If you have a platform, use it!
Controversial and upsetting events are happening around us all the time. What are you doing as a public speaker to address these events and open the conversation? Deciding not to talk about something because you don’t know how or don’t want to “go there” isn’t helping your audience think differently, understand other viewpoints, or change their perceptions.
In today’s episode, I derailed from the original plan so I could ask my guest, Hari Stephen Kumar, a teacher, scholar, story-crafter, and vision-caster who speaks and teaches about issues of whiteness, gender, religion, politics, and mass media about the events that took place in Charlottesville last Saturday. As I’m still searching for the right way to ask questions about it, I turned today’s episode into a chance to practice “going there” from a place of sensitivity, openness, and compassion toward other people’s experiences.
Hari and I discuss how public speakers can bring up tough subjects, what it’s been like for him living as a non-white man in a largely white area, how he addresses the question of where he’s from, his thoughts on Charlottesville, and the larger subject of race, and much more. I wasn’t sure where I was going with this episode, but I knew having a conversation about it was a good place to start.

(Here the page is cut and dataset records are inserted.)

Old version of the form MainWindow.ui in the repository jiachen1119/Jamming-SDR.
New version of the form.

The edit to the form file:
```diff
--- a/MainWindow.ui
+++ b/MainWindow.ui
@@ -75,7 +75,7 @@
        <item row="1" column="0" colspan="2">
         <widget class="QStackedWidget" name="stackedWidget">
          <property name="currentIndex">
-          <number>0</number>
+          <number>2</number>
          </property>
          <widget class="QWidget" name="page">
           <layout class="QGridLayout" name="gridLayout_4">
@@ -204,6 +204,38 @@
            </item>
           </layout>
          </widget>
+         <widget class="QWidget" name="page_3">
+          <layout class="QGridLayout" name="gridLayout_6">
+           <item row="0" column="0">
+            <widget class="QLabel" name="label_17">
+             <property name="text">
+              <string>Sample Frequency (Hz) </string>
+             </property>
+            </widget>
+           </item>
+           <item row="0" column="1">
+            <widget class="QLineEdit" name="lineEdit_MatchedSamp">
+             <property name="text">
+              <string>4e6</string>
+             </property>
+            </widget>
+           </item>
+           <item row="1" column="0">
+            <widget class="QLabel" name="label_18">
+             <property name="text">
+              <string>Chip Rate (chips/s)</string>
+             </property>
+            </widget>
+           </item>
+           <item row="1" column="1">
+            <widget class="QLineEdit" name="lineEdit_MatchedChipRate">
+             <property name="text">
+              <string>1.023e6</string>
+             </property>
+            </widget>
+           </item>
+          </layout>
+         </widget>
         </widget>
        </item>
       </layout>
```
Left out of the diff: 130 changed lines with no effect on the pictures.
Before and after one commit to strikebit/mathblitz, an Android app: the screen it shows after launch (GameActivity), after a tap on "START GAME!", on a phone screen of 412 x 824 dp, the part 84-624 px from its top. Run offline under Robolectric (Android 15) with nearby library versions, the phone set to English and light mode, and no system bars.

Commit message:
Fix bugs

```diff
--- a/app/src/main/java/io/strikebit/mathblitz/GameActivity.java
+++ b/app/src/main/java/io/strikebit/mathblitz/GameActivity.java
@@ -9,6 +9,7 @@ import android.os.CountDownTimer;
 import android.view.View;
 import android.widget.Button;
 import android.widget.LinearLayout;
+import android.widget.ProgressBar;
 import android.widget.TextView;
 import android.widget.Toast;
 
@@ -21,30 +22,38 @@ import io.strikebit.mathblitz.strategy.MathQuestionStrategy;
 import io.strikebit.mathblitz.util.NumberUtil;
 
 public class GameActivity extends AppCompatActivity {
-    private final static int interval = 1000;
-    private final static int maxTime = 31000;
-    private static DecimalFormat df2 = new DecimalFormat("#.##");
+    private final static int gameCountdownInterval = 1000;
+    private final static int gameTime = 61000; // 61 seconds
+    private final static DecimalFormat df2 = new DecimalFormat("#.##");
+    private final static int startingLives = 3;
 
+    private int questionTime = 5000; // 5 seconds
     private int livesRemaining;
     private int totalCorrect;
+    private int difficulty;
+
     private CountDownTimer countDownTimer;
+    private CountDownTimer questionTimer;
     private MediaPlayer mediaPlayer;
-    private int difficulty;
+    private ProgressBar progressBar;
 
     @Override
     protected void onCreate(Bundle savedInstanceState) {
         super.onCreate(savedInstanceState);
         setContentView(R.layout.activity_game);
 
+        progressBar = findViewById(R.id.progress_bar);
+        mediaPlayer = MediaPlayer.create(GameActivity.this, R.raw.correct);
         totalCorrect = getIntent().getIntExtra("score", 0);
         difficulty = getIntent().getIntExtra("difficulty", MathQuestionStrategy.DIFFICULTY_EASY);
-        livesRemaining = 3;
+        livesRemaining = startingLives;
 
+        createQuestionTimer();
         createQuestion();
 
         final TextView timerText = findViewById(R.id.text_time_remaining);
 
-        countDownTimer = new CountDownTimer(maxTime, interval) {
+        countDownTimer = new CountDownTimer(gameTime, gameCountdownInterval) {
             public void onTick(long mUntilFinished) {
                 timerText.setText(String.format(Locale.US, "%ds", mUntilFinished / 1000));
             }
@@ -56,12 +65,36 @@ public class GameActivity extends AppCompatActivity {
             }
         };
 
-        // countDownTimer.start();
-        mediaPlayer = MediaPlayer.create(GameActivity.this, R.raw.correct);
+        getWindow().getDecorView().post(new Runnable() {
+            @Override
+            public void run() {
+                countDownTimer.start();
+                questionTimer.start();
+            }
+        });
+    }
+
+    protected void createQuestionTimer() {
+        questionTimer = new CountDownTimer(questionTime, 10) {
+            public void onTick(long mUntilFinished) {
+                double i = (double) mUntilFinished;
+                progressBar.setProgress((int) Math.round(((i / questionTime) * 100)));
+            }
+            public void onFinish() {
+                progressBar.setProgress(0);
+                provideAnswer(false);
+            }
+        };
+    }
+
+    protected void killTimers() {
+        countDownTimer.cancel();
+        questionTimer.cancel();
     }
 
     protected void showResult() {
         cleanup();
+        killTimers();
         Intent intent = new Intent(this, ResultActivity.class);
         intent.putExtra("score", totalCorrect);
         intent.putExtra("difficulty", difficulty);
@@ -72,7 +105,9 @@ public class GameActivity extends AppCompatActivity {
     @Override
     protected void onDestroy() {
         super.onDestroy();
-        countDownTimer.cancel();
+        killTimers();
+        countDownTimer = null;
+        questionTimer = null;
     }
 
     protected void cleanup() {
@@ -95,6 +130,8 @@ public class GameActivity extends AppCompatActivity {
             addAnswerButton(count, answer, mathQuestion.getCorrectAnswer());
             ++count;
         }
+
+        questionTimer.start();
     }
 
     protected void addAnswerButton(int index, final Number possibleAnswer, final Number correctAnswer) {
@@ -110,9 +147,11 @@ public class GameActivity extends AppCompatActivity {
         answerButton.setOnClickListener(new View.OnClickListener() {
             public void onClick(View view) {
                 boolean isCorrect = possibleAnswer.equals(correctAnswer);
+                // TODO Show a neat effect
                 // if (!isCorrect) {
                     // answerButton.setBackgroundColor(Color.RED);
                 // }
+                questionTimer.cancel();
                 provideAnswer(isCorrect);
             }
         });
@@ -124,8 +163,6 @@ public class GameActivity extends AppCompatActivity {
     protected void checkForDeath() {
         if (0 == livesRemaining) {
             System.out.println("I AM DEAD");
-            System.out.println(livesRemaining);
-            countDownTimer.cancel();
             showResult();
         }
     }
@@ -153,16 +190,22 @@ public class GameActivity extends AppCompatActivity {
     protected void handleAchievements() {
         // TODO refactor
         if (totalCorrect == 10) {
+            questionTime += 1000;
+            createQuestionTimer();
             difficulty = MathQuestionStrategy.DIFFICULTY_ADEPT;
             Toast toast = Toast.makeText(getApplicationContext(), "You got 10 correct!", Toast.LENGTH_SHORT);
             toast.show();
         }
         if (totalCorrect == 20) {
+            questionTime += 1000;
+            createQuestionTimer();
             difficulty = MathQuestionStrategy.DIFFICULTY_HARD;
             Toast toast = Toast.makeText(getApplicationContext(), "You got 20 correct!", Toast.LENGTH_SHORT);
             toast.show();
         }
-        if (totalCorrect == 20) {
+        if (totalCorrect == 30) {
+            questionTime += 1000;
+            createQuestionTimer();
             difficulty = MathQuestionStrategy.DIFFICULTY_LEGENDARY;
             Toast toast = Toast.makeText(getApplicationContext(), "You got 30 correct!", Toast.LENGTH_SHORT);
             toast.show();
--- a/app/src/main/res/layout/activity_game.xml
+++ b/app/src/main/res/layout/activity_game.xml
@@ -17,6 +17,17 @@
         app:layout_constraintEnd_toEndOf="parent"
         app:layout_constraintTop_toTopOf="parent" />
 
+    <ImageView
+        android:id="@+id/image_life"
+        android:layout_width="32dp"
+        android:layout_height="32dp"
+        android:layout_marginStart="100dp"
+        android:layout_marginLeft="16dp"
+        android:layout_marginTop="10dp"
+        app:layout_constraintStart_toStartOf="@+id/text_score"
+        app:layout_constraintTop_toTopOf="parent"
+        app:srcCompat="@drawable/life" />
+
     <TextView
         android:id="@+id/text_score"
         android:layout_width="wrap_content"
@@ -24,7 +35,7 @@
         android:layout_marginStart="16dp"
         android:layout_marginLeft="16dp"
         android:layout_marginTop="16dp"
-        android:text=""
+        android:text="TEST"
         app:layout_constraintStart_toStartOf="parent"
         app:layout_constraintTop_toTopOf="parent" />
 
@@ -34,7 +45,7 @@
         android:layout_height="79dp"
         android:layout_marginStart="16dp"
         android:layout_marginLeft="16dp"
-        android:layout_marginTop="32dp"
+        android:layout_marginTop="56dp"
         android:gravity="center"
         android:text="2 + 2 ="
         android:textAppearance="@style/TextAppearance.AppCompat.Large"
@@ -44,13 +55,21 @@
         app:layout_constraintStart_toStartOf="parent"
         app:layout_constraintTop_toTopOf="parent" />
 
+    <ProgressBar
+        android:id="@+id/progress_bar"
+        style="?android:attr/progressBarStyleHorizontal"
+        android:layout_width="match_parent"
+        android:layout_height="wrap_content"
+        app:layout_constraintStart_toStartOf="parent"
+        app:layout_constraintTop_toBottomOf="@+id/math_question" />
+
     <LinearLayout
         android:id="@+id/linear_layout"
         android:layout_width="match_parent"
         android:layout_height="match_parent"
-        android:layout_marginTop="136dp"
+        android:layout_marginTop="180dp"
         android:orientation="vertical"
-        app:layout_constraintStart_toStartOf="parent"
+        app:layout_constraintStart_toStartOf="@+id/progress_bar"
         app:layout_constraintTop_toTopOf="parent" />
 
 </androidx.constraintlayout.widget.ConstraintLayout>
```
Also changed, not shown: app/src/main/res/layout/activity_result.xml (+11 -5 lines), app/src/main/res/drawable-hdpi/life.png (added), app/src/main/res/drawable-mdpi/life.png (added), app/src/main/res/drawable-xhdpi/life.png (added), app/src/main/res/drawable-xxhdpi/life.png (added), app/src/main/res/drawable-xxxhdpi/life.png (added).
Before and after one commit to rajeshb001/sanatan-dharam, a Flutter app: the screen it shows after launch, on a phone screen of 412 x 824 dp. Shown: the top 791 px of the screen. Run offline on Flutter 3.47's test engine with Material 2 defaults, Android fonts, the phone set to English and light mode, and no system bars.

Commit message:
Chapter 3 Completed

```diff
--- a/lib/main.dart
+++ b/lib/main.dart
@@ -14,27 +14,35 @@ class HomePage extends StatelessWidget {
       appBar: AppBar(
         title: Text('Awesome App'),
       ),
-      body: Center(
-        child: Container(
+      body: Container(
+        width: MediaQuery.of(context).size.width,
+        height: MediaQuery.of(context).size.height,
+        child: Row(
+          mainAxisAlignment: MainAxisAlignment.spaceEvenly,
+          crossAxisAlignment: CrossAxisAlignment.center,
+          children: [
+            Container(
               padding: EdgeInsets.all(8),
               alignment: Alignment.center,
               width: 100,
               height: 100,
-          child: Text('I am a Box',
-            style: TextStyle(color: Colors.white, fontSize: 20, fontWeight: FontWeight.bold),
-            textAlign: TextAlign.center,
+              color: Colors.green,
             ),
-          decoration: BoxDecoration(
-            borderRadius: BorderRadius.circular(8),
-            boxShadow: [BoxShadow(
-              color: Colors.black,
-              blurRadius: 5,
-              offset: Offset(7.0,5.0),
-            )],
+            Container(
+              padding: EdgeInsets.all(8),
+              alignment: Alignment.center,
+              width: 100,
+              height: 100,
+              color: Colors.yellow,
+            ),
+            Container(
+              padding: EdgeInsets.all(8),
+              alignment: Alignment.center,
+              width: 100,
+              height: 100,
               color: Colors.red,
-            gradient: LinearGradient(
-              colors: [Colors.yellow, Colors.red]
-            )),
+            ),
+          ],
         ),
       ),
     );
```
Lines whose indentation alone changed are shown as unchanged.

I hope this inspires you to begin talking about more difficult, complex topics so you can be part of breaking down barriers and challenging the viewpoints that keep us divided. The book Hari recommends at the end of the episode is Eliminationists: How Hate Talk Radicalized the American Right.
Angela Lussier is the founder of the Speaker Sisterhood and also an award-winning speaker, three-time author, and two-time TEDx presenter. She is the host of Claim the Stage, a public speaking podcast for courageous women. Her motto: Stop waiting. Start creating.